#### PROBLEM DESCRIPTION:
Report every line in the records below that holds the word "Footer".

Front-end code change data

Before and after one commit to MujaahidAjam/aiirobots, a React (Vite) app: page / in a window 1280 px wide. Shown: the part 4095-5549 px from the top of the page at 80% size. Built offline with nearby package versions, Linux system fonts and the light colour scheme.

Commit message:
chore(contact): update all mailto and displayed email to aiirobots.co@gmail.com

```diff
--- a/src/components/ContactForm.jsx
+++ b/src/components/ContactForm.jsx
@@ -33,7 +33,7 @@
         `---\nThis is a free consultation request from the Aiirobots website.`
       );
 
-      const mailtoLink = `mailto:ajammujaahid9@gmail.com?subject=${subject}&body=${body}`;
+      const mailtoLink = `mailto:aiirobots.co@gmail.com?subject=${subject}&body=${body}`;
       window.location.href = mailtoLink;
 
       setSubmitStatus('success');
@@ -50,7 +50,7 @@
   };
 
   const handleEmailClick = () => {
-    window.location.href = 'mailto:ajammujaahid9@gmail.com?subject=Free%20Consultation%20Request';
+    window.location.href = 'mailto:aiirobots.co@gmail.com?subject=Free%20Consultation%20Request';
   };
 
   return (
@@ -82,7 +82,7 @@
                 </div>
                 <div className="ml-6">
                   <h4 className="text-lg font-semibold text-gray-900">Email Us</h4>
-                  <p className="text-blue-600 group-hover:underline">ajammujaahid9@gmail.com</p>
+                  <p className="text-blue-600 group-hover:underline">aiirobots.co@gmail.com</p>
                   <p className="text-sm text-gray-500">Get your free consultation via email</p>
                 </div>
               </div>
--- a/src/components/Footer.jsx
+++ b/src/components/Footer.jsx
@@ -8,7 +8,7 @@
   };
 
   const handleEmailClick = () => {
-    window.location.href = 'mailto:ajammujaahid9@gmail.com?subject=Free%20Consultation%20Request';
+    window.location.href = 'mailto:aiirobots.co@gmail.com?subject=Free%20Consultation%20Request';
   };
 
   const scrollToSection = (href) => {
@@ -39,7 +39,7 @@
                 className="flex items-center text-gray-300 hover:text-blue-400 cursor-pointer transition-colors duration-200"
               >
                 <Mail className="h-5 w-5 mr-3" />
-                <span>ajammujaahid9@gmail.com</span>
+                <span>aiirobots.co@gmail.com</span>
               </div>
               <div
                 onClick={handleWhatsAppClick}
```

#### WRITTEN REPLY:
--- a/src/components/Footer.jsx
+++ b/src/components/Footer.jsx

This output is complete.